We all know that Lizzie Borden took an ax and gave her mother 40 whacks. But do we know what happened next?
â€œLizzie Borden Took an Axâ€ stars Christina Ricci as this deadliest of daughters, and tells the story of her parentsâ€™ grisly murder and her subsequent trial in melodramatic fashion.
Borden, who was accused of killing her father and step-mother in 1892, is portrayed as thoroughly guilty by Ricci, who gives her a sociopathic edge via sly looks, such as when her father is found with his face chopped off.
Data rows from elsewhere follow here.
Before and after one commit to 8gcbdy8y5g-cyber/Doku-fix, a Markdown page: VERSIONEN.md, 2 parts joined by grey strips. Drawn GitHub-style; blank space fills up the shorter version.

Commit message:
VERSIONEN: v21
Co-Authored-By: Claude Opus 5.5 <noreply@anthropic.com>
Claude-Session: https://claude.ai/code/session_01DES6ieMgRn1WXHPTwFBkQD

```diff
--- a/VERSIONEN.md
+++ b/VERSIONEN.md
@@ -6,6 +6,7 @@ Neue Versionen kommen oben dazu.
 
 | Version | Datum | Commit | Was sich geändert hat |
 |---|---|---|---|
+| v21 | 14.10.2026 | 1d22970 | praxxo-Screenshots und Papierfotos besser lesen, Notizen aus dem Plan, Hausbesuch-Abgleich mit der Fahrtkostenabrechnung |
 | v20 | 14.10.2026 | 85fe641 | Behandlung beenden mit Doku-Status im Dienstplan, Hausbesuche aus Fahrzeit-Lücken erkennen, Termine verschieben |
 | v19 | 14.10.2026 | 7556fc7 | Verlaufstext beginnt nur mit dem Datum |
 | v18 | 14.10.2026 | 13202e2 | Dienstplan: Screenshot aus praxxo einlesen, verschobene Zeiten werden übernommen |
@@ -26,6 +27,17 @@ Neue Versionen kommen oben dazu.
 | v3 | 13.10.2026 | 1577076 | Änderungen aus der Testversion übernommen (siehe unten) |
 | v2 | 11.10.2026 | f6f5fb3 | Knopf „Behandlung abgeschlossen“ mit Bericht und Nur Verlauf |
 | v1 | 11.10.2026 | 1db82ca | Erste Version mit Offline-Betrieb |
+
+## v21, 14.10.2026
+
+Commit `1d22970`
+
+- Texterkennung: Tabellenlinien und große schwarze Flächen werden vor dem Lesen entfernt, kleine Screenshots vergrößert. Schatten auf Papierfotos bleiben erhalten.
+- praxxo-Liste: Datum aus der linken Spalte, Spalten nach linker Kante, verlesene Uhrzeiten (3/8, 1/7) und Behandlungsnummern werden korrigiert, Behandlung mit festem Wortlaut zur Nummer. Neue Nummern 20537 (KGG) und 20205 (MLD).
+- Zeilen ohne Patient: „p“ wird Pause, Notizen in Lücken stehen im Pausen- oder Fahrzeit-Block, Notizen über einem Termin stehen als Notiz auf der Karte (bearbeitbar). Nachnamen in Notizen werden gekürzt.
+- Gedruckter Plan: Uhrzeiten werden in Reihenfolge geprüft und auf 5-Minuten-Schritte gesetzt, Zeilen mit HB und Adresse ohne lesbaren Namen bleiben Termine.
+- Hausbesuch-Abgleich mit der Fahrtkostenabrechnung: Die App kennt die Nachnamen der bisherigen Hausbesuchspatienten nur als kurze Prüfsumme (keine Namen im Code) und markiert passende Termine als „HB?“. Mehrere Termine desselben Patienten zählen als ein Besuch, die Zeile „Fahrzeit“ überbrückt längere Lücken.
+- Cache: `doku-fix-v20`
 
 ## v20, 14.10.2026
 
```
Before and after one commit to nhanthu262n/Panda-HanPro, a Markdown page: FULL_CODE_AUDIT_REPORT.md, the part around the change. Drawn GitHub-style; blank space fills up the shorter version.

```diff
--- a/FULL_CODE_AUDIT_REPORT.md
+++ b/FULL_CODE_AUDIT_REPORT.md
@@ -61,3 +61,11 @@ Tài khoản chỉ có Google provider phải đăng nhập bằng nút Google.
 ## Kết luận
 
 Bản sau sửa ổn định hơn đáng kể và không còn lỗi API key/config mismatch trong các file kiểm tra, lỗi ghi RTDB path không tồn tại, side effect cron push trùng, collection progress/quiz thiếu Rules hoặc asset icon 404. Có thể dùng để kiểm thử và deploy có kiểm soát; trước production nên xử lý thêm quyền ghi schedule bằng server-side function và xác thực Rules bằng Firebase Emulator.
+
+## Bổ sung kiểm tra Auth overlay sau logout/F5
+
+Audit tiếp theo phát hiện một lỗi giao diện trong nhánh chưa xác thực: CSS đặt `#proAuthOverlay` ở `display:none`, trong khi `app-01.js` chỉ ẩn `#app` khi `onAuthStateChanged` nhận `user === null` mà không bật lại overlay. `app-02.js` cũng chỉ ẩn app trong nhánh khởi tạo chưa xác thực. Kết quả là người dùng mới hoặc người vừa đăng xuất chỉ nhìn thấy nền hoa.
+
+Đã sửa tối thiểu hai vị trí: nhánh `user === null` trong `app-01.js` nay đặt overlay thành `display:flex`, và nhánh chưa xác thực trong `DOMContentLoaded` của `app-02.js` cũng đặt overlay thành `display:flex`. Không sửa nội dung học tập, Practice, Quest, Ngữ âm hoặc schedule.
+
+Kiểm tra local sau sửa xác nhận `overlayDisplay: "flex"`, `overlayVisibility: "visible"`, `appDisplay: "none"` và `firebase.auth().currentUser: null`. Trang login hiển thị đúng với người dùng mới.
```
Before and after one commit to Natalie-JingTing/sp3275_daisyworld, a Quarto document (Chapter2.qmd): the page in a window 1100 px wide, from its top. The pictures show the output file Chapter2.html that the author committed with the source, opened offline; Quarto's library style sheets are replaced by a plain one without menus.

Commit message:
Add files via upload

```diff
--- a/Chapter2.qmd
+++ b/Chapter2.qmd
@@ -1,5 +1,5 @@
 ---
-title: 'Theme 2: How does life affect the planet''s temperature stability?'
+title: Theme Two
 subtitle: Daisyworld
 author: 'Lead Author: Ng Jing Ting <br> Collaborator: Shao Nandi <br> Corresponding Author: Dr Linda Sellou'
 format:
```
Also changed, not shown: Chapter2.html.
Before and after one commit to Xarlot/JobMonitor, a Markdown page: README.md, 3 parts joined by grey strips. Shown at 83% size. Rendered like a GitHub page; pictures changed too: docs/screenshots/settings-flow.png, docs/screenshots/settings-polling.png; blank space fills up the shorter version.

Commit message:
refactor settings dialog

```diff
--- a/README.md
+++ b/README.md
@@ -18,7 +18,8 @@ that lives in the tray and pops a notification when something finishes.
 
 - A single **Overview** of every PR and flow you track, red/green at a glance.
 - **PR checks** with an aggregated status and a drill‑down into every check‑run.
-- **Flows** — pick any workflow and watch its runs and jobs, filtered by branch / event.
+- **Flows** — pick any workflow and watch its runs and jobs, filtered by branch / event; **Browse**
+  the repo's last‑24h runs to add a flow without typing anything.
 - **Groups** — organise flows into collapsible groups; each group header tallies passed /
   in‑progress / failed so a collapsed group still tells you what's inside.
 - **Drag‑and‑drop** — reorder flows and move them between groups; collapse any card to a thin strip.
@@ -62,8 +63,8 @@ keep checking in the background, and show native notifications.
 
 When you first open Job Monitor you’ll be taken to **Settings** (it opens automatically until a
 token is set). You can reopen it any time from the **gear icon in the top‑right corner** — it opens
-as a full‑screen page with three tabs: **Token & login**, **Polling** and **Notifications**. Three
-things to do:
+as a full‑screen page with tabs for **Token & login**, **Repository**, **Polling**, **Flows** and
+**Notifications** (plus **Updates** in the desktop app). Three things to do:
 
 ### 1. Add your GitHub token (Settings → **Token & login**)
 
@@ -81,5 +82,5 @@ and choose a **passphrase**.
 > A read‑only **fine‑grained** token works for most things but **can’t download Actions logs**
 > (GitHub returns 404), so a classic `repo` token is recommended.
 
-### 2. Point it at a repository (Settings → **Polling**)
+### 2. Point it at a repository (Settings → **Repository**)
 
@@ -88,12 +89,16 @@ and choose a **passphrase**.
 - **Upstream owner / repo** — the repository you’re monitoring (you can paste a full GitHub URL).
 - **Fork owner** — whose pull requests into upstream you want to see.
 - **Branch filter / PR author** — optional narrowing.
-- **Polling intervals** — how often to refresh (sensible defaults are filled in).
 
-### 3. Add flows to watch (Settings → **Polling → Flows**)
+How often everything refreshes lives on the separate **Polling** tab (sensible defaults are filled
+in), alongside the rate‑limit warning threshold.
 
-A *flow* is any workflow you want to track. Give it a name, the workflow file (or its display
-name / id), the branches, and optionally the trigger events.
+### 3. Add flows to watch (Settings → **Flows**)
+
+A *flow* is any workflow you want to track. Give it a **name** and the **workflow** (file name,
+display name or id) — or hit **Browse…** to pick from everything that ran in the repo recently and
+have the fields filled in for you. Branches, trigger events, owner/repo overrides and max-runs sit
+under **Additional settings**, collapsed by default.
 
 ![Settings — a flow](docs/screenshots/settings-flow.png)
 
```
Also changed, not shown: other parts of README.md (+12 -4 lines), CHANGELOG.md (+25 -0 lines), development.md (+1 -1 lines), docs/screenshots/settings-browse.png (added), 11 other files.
â€œWhat I thought was interesting about playing this part,â€ says Ricci, â€œwas the question of, â€˜How does a person behave once theyâ€™re accused of this in trying to convince everyone theyâ€™re innocent?â€™ â€
The film comes off as part horror film/part court procedural, as Lizzie tries to convince the police and her sister that she could never have done such a heinous thing â€” a defense that doesnâ€™t hold up when we see Ricci strip naked to destroy her fatherâ€™s face.
The lurid scene was not itself based on evidence but, says Ricci, a likely scenario based on the evidence.
â€œThe best people can do is put all the elements together and hypothesize. [Based on the timeline], there was no way she could have gotten rid of her clothes. So one of the theories is that she committed the crimes naked,â€ Ricci says. â€œIâ€™m a pragmatist, so I thought it was smart. You can wash blood off your body, but itâ€™s harder to get it out of clothes.â€
Borden was acquitted. Her lawyer made the case that she couldnâ€™t possibly have committed such a vicious act because she was a woman.
Executive producer Judith Vernoâ€™s belief in Bordenâ€™s guilt comes from her review of police and court transcripts, some of which appear verbatim in the film.
â€œWe added a line which is right out of the real transcript: â€˜Itâ€™s very hard to imagine that if you found your father dead, on the couch, that you would remain in the house.â€™ To me, the natural instinct would be to leave the house, because the killerâ€™s probably there,â€ she says. â€œThat she sat down and remained so calm was very telling.â€
Whatever is true about this case, for Ricci, playing Borden was a chance to sink her teeth into a disturbed, possibly psychopathic character. Guilty or not, those are often the most fun for actors to play.
â€œThe most interesting people to play are the people who are really troubled, because most people are reactive,â€ she says. â€œThe most proactive person is gonna be the person with a lot going on in their mind.â€